I didn't have space to address that, but they're actually not in compliance, as far as I can tell, with the 2009 Modified General Project Plan approved by Empire State Development, which oversees and shepherds the project. Then again, that's not fatal.

While that document cites "2,250 rental units being affordable to low-, moderate-, and middle-income families," it also states, “All rental buildings would be mixed-income buildings with a combination of low-, moderate- and middle-income and market rate units integrated throughout.” 

As the recent history of Atlantic Yards/Pacific Park shows, that's not so: there have been two "100% affordable" buildings so far, and one more seems likely. (There were to be some "100% market" rental buildings, as described in the 2014 one map reproduced with my article, but changes in the 421-a tax break have upended that.)
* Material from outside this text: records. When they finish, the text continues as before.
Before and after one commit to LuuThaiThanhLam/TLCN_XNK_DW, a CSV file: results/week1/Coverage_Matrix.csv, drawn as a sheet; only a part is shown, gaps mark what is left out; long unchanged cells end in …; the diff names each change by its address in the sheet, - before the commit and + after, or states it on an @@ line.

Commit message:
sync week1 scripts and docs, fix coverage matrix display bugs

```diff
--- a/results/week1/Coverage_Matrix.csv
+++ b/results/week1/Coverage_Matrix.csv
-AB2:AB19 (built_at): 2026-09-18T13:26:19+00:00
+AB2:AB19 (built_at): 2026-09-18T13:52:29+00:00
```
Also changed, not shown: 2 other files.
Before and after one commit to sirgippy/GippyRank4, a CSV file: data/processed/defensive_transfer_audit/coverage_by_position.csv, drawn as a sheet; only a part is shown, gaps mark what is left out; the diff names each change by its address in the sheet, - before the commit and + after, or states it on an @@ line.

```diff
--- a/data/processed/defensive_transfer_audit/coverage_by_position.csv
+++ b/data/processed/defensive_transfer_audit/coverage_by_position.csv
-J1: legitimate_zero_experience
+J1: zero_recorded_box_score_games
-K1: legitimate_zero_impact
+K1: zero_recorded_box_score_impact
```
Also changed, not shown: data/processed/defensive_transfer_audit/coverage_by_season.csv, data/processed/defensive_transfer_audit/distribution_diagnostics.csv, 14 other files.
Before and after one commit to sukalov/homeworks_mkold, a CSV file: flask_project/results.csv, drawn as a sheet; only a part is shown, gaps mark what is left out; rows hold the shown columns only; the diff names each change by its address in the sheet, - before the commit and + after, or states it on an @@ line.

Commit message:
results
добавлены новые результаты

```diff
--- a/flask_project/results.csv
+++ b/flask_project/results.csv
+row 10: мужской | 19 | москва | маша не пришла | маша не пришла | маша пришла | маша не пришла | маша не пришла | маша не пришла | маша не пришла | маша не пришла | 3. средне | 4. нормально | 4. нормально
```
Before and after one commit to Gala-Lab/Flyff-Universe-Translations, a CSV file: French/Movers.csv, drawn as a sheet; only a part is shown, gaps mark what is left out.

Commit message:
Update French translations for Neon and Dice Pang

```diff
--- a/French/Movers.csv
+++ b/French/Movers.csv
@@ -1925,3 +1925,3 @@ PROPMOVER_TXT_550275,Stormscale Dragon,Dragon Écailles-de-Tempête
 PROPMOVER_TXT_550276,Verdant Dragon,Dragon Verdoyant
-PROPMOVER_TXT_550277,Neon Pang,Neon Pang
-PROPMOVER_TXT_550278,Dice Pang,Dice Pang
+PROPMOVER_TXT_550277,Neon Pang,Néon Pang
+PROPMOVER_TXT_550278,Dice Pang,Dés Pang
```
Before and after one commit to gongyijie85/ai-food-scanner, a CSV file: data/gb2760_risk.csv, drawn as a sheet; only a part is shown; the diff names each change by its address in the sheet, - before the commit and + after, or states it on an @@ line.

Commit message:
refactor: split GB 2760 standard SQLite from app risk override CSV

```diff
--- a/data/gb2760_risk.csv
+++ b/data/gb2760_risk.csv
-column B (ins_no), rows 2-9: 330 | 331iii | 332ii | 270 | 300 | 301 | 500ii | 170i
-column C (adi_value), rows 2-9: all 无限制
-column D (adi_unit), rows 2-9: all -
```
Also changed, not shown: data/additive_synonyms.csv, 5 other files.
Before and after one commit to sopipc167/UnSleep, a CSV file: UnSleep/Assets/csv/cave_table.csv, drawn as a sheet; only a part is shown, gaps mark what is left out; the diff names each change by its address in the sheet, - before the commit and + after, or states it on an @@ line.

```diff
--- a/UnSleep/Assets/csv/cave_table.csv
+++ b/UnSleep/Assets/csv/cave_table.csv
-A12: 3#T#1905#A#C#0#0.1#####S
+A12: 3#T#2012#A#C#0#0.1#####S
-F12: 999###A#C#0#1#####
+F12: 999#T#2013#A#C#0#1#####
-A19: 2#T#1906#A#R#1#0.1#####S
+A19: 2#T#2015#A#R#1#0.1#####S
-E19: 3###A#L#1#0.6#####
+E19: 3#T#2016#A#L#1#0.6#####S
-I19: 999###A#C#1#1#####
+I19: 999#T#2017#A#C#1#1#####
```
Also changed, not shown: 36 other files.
Nor did the 2014 Modified General Project Plan Amendments say anything about affordability. 

Rather, a separate June 2014 letter from Empire State Development set a schedule for two "100% affordable" buildings, as well as the new 2025 deadline for all 2,250 affordable units. (Here's the ESD's page for the project.)

What about the Development Agreement?

But this isn't an attempt to play gotcha, since there's no penalty, as far as I know, for not complying with the letter of the General Project Plan. Rather, the key document is the Development Agreement, which does not require specific levels of affordability.
From the Development Agreement

Writing 6/7/17, I described a discussion at the Atlantic Yards Community Development Corporation, in which then-board member Barika Williams said she understood that the affordability levels of future units hadn't been set, but "we do have to hit a certain number of units at certain AMI [Area Median Income] levels."

"I don’t remember that in the Development Agreement," commented Marion Phillips III, an executive with Empire State Development, softly and a bit quizzically.

He was right--and that indicates huge wiggle room.

The document--screenshot above right--simply defines affordable units as those "subject to income and rent restrictions" as part of a city or state regulatory agreement, with rents set at no more than 160% of AMI or, if higher, the highest percentage of AMI used in city or state housing programs. Unmentioned was that a certain fraction must typically be low-income units for tax-code purposes. 

But that leaves room for a disproportionate amount of middle-income units rather than moderate-income ones.

"Each one of these units gets negotiated out with the agency that’s going to give us benefits," said Ashley Cotton, then an executive with Forest City New York. "Every single one is treated differently… depending on who the mayor is, who the agency is... They have their policy goals too."

That's another example of the wiggle room I described yesterday.